### [Required work]
Pictures aside, write every record out again word for word.

= = = = =

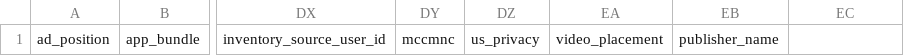
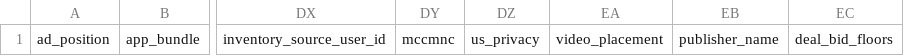
Before and after one commit to BeeswaxIO/beeswax-api, a CSV file: beeswax/logs/batch/bid_log_headers.csv, drawn as a sheet; only a part is shown, gaps mark what is left out; the diff names each change by its address in the sheet, - before the commit and + after, or states it on an @@ line.

```diff
--- a/beeswax/logs/batch/bid_log_headers.csv
+++ b/beeswax/logs/batch/bid_log_headers.csv
-EC1: (empty)
+EC1: deal_bid_floors
```
Also changed, not shown: beeswax/logs/batch/auction_log_headers.csv, beeswax/logs/batch/win_log_headers.csv.
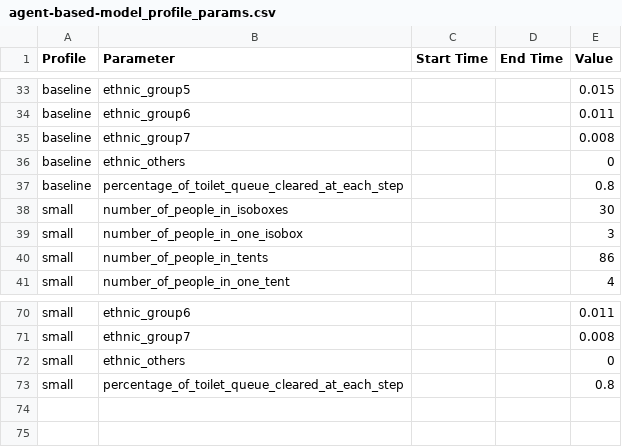
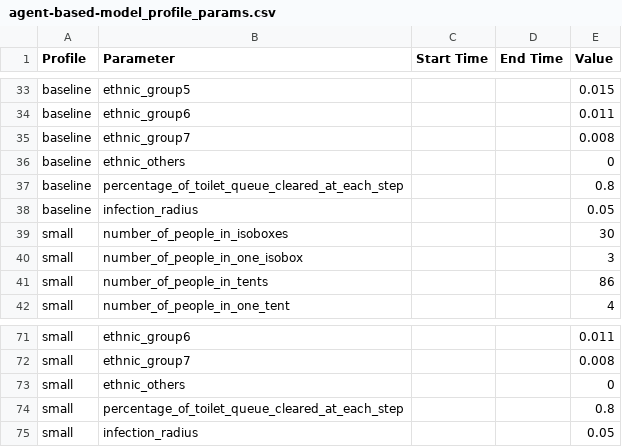
Before and after one commit to AIforGoodSimulator/model-server, a CSV file: fs/params/agent-based-model_profile_params.csv, drawn as a sheet; only a part is shown, gaps mark what is left out.

```diff
--- a/fs/params/agent-based-model_profile_params.csv
+++ b/fs/params/agent-based-model_profile_params.csv
@@ -37,2 +37,3 @@ baseline,ethnic_others,,,0
 baseline,percentage_of_toilet_queue_cleared_at_each_step,,,0.8
+baseline,infection_radius,,,0.05
 small,number_of_people_in_isoboxes,,,30
@@ -73 +74,2 @@ small,ethnic_others,,,0
 small,percentage_of_toilet_queue_cleared_at_each_step,,,0.8
+small,infection_radius,,,0.05
```
Also changed, not shown: 3 other files.
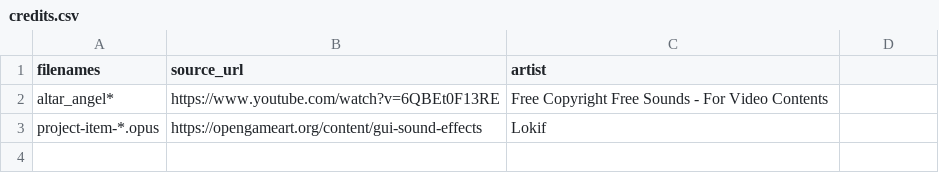
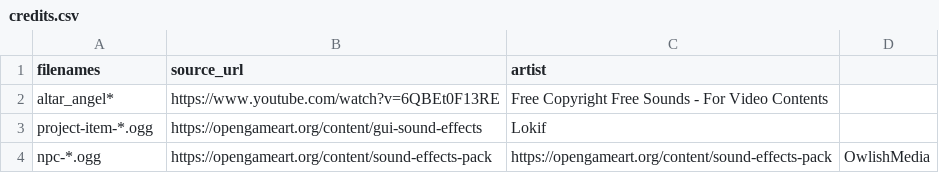
Before and after one commit to gurgalex/SiralimAccess, a CSV file: audio/credits.csv, drawn as a sheet.

Commit message:
Add NPC audio and rewrite audio system

```diff
--- a/audio/credits.csv
+++ b/audio/credits.csv
@@ -2,2 +2,3 @@ filenames,source_url,artist
 altar_angel*,https://www.youtube.com/watch?v=6QBEt0F13RE,Free Copyright Free Sounds - For Video Contents
-project-item-*.opus,https://opengameart.org/content/gui-sound-effects,Lokif
+project-item-*.ogg,https://opengameart.org/content/gui-sound-effects,Lokif
+npc-*.ogg,https://opengameart.org/content/sound-effects-pack,https://opengameart.org/content/sound-effects-pack,OwlishMedia
```
Also changed, not shown: 2 other files.
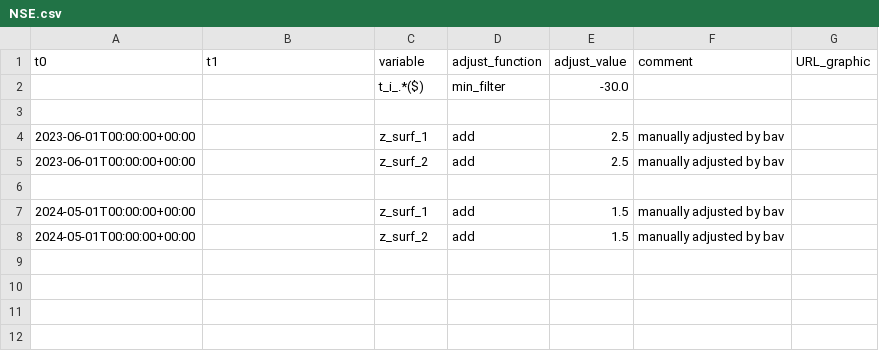
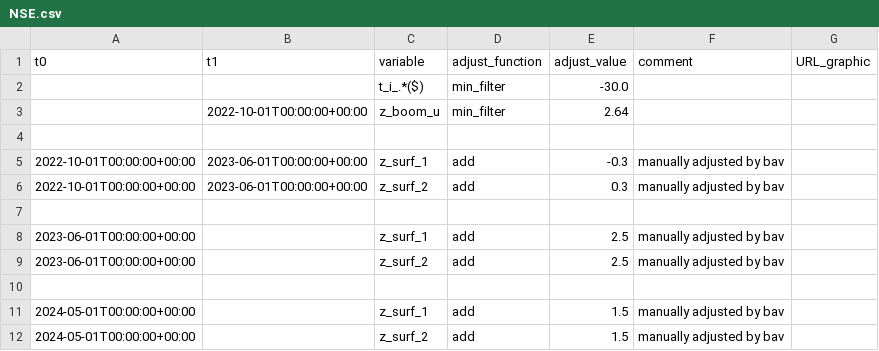
Before and after one commit to GEUS-Glaciology-and-Climate/PROMICE-AWS-data-issues, a CSV file: adjustments/NSE.csv, drawn as a sheet.

Commit message:
surface height adjustment at NSE and NUK_K

```diff
--- a/adjustments/NSE.csv
+++ b/adjustments/NSE.csv
@@ -2,2 +2,6 @@ t0,t1,variable,adjust_function,adjust_value,comment,URL_graphic
 ,,t_i_.*($),min_filter,-30.0,,
+,2022-10-01T00:00:00+00:00,z_boom_u,min_filter,2.64,,
+
+2022-10-01T00:00:00+00:00,2023-06-01T00:00:00+00:00,z_surf_1,add,-0.3,manually adjusted by bav,
+2022-10-01T00:00:00+00:00,2023-06-01T00:00:00+00:00,z_surf_2,add,0.3,manually adjusted by bav,
 
```
Also changed, not shown: adjustments/NUK_K.csv, flags/NUK_K.csv.
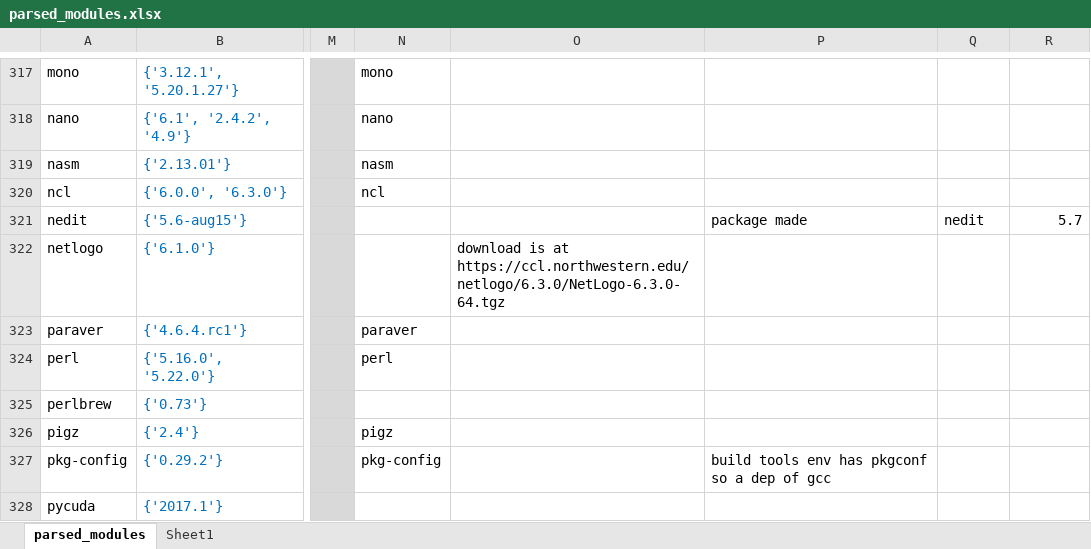
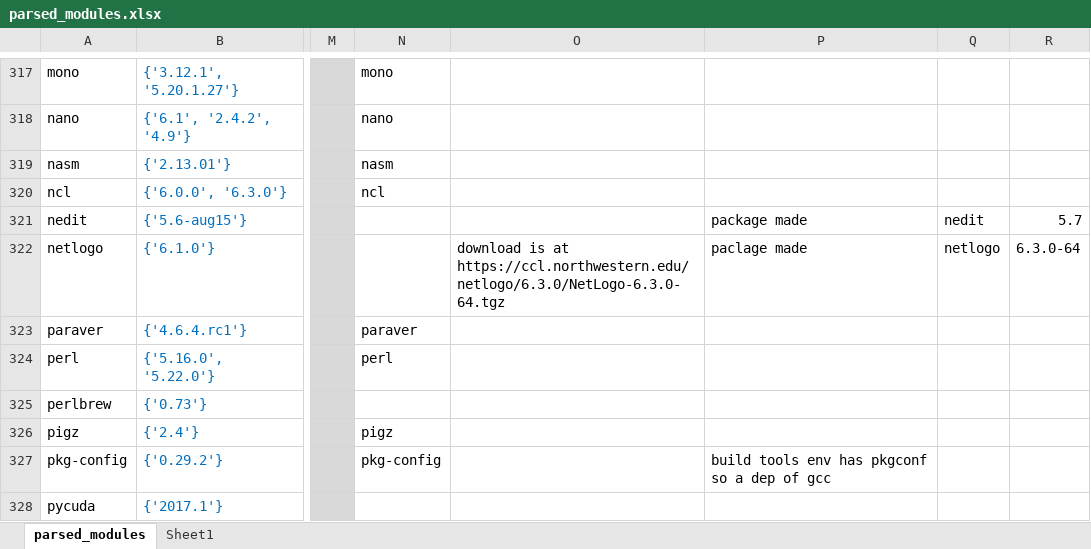
Before and after one commit to UCL-ARC/hpc-spack, an Excel workbook: parsed_modules.xlsx, sheet parsed_modules, drawn as a sheet; only a part is shown, gaps mark what is left out; values as stored, in another font and other column widths than the file's, no borders; conditional formats not drawn; the diff names each change by its address in the sheet, - before the commit and + after, or states it on an @@ line.

Commit message:
update to parsed modules spreadsheet

```diff
--- a/parsed_modules.xlsx (sheet parsed_modules)
+++ b/parsed_modules.xlsx (sheet parsed_modules)
-P322: (empty)
+P322: paclage made
-Q322: (empty)
+Q322: netlogo
-R322: (empty)
+R322: 6.3.0-64
```
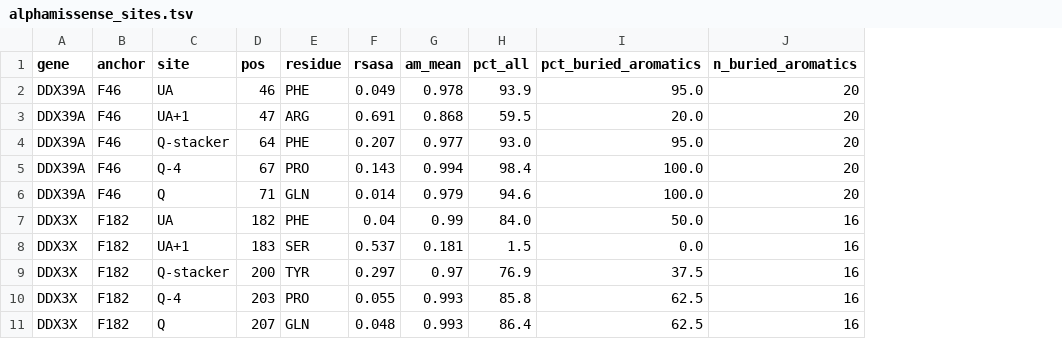
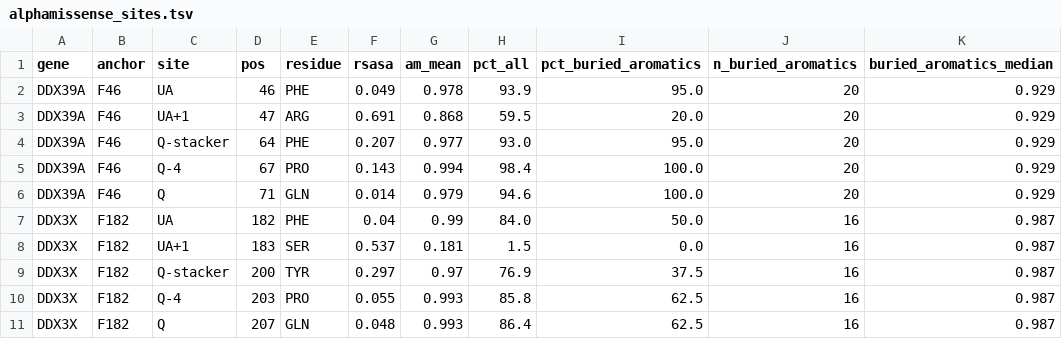
Before and after one commit to sittinanchanarat-cpu/deadbox-aromatic, a TSV file: stage4/results/alphamissense_sites.tsv, drawn as a sheet; only a part is shown; the diff names each change by its address in the sheet, - before the commit and + after, or states it on an @@ line.

```diff
--- a/stage4/results/alphamissense_sites.tsv
+++ b/stage4/results/alphamissense_sites.tsv
+column K (buried_aromatics_median), rows 2-11: 0.929 | 0.929 | 0.929 | 0.929 | 0.929 | 0.987 | 0.987 | 0.987 | 0.987 | 0.987
```
Also changed, not shown: 5 other files.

= = = = =

### [Answer to this problem]
Before and after one commit to BeeswaxIO/beeswax-api, a CSV file: beeswax/logs/batch/bid_log_headers.csv, drawn as a sheet; only a part is shown, gaps mark what is left out; the diff names each change by its address in the sheet, - before the commit and + after, or states it on an @@ line.

```diff
--- a/beeswax/logs/batch/bid_log_headers.csv
+++ b/beeswax/logs/batch/bid_log_headers.csv
-EC1: (empty)
+EC1: deal_bid_floors
```
Also changed, not shown: beeswax/logs/batch/auction_log_headers.csv, beeswax/logs/batch/win_log_headers.csv.
Before and after one commit to AIforGoodSimulator/model-server, a CSV file: fs/params/agent-based-model_profile_params.csv, drawn as a sheet; only a part is shown, gaps mark what is left out.

```diff
--- a/fs/params/agent-based-model_profile_params.csv
+++ b/fs/params/agent-based-model_profile_params.csv
@@ -37,2 +37,3 @@ baseline,ethnic_others,,,0
 baseline,percentage_of_toilet_queue_cleared_at_each_step,,,0.8
+baseline,infection_radius,,,0.05
 small,number_of_people_in_isoboxes,,,30
@@ -73 +74,2 @@ small,ethnic_others,,,0
 small,percentage_of_toilet_queue_cleared_at_each_step,,,0.8
+small,infection_radius,,,0.05
```
Also changed, not shown: 3 other files.
Before and after one commit to gurgalex/SiralimAccess, a CSV file: audio/credits.csv, drawn as a sheet.

Commit message:
Add NPC audio and rewrite audio system

```diff
--- a/audio/credits.csv
+++ b/audio/credits.csv
@@ -2,2 +2,3 @@ filenames,source_url,artist
 altar_angel*,https://www.youtube.com/watch?v=6QBEt0F13RE,Free Copyright Free Sounds - For Video Contents
-project-item-*.opus,https://opengameart.org/content/gui-sound-effects,Lokif
+project-item-*.ogg,https://opengameart.org/content/gui-sound-effects,Lokif
+npc-*.ogg,https://opengameart.org/content/sound-effects-pack,https://opengameart.org/content/sound-effects-pack,OwlishMedia
```
Also changed, not shown: 2 other files.
Before and after one commit to GEUS-Glaciology-and-Climate/PROMICE-AWS-data-issues, a CSV file: adjustments/NSE.csv, drawn as a sheet.

Commit message:
surface height adjustment at NSE and NUK_K

```diff
--- a/adjustments/NSE.csv
+++ b/adjustments/NSE.csv
@@ -2,2 +2,6 @@ t0,t1,variable,adjust_function,adjust_value,comment,URL_graphic
 ,,t_i_.*($),min_filter,-30.0,,
+,2022-10-01T00:00:00+00:00,z_boom_u,min_filter,2.64,,
+
+2022-10-01T00:00:00+00:00,2023-06-01T00:00:00+00:00,z_surf_1,add,-0.3,manually adjusted by bav,
+2022-10-01T00:00:00+00:00,2023-06-01T00:00:00+00:00,z_surf_2,add,0.3,manually adjusted by bav,
 
```
Also changed, not shown: adjustments/NUK_K.csv, flags/NUK_K.csv.
Before and after one commit to UCL-ARC/hpc-spack, an Excel workbook: parsed_modules.xlsx, sheet parsed_modules, drawn as a sheet; only a part is shown, gaps mark what is left out; values as stored, in another font and other column widths than the file's, no borders; conditional formats not drawn; the diff names each change by its address in the sheet, - before the commit and + after, or states it on an @@ line.

Commit message:
update to parsed modules spreadsheet

```diff
--- a/parsed_modules.xlsx (sheet parsed_modules)
+++ b/parsed_modules.xlsx (sheet parsed_modules)
-P322: (empty)
+P322: paclage made
-Q322: (empty)
+Q322: netlogo
-R322: (empty)
+R322: 6.3.0-64
```
Before and after one commit to sittinanchanarat-cpu/deadbox-aromatic, a TSV file: stage4/results/alphamissense_sites.tsv, drawn as a sheet; only a part is shown; the diff names each change by its address in the sheet, - before the commit and + after, or states it on an @@ line.

```diff
--- a/stage4/results/alphamissense_sites.tsv
+++ b/stage4/results/alphamissense_sites.tsv
+column K (buried_aromatics_median), rows 2-11: 0.929 | 0.929 | 0.929 | 0.929 | 0.929 | 0.987 | 0.987 | 0.987 | 0.987 | 0.987
```
Also changed, not shown: 5 other files.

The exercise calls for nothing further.